‘Caretaker child’ may be able to stay in family home if parent is admitted to a nursing facility

By Elizabeth A. Caruso, Esq.
Legal Legacy Planning, LLC

MYTH: My child has moved into my home to help me, but if I have go to a nursing home, they will get kicked out.
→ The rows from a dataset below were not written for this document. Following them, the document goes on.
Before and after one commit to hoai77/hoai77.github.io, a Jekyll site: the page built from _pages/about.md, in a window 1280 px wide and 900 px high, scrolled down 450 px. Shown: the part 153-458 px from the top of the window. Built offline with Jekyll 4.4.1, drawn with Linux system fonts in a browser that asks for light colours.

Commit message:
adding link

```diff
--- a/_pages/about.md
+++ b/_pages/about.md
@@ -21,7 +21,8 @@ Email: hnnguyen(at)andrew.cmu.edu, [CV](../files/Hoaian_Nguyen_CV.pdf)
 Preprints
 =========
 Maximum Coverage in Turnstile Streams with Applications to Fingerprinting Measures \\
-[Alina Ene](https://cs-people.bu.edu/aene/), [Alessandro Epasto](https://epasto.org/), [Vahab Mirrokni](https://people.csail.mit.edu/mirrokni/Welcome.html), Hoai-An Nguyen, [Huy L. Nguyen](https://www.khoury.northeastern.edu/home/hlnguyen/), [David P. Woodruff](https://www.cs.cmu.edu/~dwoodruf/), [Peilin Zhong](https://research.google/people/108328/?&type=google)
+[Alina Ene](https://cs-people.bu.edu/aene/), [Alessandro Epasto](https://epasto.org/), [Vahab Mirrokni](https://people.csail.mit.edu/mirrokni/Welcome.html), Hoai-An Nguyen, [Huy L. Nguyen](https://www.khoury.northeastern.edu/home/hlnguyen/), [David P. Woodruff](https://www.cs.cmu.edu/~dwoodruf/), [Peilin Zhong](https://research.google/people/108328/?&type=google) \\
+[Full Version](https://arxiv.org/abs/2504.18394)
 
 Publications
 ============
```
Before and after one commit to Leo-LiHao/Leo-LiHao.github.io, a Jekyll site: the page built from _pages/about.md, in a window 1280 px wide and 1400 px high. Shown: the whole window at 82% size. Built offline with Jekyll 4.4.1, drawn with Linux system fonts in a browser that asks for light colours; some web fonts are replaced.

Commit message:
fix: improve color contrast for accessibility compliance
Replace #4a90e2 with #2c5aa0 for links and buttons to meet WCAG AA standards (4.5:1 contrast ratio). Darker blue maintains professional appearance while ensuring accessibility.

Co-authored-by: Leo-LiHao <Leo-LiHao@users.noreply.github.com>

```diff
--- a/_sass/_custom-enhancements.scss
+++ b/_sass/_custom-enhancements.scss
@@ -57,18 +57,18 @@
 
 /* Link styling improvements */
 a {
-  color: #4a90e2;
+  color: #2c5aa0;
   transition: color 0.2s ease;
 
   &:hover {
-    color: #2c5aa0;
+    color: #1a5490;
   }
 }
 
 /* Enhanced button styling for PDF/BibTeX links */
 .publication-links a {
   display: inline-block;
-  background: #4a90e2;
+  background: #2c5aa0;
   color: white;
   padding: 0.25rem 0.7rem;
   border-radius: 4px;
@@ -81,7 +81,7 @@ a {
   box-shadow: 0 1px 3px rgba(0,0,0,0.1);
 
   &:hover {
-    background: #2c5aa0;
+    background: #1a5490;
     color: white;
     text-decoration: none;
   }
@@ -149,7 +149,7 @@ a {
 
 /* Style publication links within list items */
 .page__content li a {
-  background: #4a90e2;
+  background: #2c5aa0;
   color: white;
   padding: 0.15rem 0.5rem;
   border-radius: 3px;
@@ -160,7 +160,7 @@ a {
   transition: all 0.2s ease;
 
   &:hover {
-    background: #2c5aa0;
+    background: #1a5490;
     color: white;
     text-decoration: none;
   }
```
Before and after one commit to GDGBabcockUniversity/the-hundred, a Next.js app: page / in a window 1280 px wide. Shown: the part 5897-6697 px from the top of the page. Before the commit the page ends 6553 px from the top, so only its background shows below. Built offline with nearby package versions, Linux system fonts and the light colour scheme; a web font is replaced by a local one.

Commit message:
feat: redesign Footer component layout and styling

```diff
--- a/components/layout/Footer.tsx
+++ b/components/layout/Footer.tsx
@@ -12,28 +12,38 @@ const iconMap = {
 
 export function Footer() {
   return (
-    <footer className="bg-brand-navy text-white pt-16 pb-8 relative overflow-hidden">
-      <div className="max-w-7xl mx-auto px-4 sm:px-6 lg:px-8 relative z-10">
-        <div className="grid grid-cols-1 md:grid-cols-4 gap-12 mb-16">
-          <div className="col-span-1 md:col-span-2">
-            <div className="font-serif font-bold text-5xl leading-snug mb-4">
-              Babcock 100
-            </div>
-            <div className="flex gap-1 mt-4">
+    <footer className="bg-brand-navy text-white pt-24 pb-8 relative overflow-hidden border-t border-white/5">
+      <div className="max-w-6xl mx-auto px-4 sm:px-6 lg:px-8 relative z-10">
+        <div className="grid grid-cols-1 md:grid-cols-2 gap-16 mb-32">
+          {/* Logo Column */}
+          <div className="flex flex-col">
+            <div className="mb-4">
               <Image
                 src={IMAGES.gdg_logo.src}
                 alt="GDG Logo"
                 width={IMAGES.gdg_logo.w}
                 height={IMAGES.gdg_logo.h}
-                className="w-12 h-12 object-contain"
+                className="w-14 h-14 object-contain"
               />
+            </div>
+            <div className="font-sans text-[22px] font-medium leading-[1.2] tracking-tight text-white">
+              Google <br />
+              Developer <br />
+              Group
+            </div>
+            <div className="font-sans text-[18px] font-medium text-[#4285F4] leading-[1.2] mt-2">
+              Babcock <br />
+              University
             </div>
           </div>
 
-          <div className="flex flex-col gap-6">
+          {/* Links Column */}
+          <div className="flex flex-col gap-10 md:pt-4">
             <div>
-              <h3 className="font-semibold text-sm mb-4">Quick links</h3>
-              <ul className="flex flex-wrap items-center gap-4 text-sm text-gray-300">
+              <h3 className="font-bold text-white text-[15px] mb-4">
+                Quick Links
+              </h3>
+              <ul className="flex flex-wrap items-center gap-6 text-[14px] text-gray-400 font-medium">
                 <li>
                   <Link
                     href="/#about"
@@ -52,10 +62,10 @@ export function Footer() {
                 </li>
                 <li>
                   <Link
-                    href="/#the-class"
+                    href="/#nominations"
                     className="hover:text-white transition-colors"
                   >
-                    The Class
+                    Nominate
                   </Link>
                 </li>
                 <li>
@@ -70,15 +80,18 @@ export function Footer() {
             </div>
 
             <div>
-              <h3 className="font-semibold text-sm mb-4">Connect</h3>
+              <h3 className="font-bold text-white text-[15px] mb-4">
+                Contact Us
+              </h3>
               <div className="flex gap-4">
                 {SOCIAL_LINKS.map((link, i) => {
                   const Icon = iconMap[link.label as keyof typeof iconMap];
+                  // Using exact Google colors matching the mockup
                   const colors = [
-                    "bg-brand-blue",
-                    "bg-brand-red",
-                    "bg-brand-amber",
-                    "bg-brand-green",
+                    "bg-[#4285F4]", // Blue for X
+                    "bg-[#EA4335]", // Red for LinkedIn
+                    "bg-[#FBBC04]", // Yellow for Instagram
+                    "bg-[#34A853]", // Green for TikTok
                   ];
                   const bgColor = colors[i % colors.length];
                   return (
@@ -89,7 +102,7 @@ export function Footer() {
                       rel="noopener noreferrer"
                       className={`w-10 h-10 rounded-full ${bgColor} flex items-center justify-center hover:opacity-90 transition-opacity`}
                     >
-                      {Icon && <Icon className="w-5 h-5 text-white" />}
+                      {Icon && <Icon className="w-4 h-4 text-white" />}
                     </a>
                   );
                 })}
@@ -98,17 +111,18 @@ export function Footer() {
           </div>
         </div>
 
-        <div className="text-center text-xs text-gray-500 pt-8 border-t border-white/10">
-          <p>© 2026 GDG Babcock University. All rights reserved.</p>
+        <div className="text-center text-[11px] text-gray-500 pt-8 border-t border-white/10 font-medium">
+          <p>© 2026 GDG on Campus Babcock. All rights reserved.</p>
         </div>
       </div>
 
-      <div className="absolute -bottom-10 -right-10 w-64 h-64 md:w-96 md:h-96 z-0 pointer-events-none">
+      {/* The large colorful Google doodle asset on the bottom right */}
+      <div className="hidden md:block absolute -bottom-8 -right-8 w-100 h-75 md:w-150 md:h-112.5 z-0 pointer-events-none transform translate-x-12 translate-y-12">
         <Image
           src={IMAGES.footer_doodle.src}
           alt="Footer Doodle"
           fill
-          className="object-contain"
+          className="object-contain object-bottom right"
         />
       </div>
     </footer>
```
This could be a myth under certain circumstances.
It is not uncommon today for adult children to move into their parents’ home to give an extra hand with cleaning, maintenance, cooking, and general care for the parent. An extra set of hands helping out can often mean that the parent can stay in their home and age in place for longer than if they were living alone. However, at some point the parent’s needs may become too much for the average person lacking a medical background, and the parents needs to go to a nursing home. What happens then?
If the parent is admitted to a nursing home for long-term care, then the usual next step is for the family to figure out how to pay for this care. Most people try to get their family members qualified for Medicaid to pay for long-term care. As a part of the eligibility process, Medicaid will review if you own real estate. For a married couple, the spouse who does not need long -erm care can stay in the home and the home will not be counted up to a value of $1,071,000. For as single person, the house is potentially a countable asset.
There is a Medicaid regulation that may allow for the home not to be counted toward Medicaid eligibility under certain circumstances where the child moved into the home prior to the parent needing nursing home care. If the child moved into the parent’s home at least two years before the parent needed nursing home care, the child may count as a “caretaker child.” A doctor’s letter is needed to verify that the child provided a level of care that kept the parent out of the nursing home during that period. An affidavit will also need to be completed to document the care that was provided. The child will also need to legally document that the parent’s home is their legal residence. If these circumstances are met, it is possible that the house can be considered a non-countable asset.
As always, it is a very good idea to consult with an elder law attorney if you think your family’s circumstances may qualify for the “caretaker child” exception.

About the Author: Elizabeth A. Caruso, Esq. is an attorney at Legacy Legal Planning, LLC, in Norwell. She has been practicing estate planning, probate, and elder law on the South Shore for more than a decade. If this article has sparked questions for you, please feel free to reach out via phone 781-971-5900 or email elizabeth@legacylegalplanning.com to schedule a time to discuss your unique situation.